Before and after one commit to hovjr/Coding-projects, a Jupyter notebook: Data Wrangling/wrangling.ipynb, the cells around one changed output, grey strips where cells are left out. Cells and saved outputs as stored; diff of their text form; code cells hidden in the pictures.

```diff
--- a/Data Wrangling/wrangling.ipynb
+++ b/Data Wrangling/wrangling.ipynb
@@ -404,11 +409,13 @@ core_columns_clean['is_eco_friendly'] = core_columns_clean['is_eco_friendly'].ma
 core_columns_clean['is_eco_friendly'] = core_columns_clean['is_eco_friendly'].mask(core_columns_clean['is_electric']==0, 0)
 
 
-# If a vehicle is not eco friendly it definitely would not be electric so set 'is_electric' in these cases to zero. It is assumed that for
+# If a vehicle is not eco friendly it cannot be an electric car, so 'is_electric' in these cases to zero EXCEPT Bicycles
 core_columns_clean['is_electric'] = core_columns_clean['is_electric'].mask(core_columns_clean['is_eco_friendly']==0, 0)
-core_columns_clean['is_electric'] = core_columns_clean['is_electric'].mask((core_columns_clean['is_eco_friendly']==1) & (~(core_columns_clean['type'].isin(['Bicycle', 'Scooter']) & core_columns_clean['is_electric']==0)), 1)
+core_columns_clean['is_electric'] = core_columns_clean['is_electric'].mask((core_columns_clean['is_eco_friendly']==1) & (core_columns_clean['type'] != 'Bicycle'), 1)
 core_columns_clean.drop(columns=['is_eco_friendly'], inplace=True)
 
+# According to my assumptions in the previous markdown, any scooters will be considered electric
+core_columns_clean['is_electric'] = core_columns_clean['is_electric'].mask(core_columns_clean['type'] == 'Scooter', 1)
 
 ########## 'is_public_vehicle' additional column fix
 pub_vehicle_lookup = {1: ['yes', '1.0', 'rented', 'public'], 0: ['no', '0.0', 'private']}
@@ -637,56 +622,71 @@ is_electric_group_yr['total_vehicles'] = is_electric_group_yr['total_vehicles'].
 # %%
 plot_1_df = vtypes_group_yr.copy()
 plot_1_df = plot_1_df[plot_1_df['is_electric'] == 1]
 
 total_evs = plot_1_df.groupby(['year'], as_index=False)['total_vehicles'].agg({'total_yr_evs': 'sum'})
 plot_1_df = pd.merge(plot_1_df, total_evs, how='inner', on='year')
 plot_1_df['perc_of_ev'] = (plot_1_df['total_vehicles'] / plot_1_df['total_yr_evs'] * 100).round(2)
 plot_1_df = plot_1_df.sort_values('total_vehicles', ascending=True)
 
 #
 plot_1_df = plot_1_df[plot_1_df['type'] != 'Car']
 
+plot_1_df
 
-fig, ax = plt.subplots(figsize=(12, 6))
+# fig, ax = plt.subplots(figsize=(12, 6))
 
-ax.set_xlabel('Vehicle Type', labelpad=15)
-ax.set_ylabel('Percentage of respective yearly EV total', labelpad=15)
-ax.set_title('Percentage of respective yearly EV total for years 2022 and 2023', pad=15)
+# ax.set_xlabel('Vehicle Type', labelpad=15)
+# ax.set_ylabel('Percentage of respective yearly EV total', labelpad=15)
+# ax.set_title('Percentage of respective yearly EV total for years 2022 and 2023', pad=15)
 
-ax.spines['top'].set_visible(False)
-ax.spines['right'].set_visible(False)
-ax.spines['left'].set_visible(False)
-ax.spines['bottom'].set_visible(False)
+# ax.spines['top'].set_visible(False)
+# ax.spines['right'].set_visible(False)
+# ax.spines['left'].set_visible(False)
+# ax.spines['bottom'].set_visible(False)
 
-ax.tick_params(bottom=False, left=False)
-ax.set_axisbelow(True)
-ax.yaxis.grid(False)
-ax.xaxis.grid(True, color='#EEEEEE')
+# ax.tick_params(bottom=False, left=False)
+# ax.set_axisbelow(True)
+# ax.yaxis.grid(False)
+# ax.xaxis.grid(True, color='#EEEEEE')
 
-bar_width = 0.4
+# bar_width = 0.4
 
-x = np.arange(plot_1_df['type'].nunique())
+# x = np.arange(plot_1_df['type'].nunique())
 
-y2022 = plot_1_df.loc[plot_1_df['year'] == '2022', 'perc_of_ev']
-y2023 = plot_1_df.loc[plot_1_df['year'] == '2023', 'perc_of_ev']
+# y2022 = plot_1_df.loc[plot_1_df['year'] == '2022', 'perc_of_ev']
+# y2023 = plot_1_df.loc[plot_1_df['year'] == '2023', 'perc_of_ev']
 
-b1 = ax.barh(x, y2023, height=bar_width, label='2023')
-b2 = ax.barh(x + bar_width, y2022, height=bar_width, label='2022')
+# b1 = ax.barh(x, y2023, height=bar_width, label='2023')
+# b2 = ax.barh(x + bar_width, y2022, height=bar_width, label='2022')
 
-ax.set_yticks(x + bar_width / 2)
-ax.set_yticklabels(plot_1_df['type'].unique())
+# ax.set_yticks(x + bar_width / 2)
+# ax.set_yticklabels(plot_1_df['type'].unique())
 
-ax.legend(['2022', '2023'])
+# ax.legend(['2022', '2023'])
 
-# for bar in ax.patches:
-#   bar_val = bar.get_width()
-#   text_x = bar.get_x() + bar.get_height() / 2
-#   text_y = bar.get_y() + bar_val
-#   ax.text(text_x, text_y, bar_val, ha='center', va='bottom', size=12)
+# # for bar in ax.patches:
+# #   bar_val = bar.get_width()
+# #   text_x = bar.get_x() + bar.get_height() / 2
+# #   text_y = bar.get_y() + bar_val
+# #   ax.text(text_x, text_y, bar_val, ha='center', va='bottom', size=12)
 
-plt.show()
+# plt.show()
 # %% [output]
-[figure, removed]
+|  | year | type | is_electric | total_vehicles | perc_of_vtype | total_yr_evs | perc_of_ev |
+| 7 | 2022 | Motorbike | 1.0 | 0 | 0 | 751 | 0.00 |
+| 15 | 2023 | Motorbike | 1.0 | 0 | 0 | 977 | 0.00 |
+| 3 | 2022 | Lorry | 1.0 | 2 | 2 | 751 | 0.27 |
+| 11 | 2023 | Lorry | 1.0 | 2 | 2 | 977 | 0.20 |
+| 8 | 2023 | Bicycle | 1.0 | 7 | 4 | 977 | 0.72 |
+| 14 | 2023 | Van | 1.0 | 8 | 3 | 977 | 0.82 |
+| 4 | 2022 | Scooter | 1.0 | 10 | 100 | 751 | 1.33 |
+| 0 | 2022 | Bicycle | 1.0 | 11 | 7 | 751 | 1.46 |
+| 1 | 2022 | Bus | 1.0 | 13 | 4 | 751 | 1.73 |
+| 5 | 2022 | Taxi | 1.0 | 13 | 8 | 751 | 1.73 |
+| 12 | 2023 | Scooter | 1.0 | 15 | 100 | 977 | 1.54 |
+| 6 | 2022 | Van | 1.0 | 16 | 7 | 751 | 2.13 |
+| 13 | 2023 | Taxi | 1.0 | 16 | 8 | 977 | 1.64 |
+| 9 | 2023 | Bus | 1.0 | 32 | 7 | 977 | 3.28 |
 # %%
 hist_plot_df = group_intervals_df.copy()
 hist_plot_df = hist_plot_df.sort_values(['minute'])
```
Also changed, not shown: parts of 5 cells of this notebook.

○ ○ ○ ○ ○

* **WHAT TO PRODUCE**
Tally the lines in the records containing the string "labelpad"; output only the tally.

* **WRITTEN SOLUTION**
4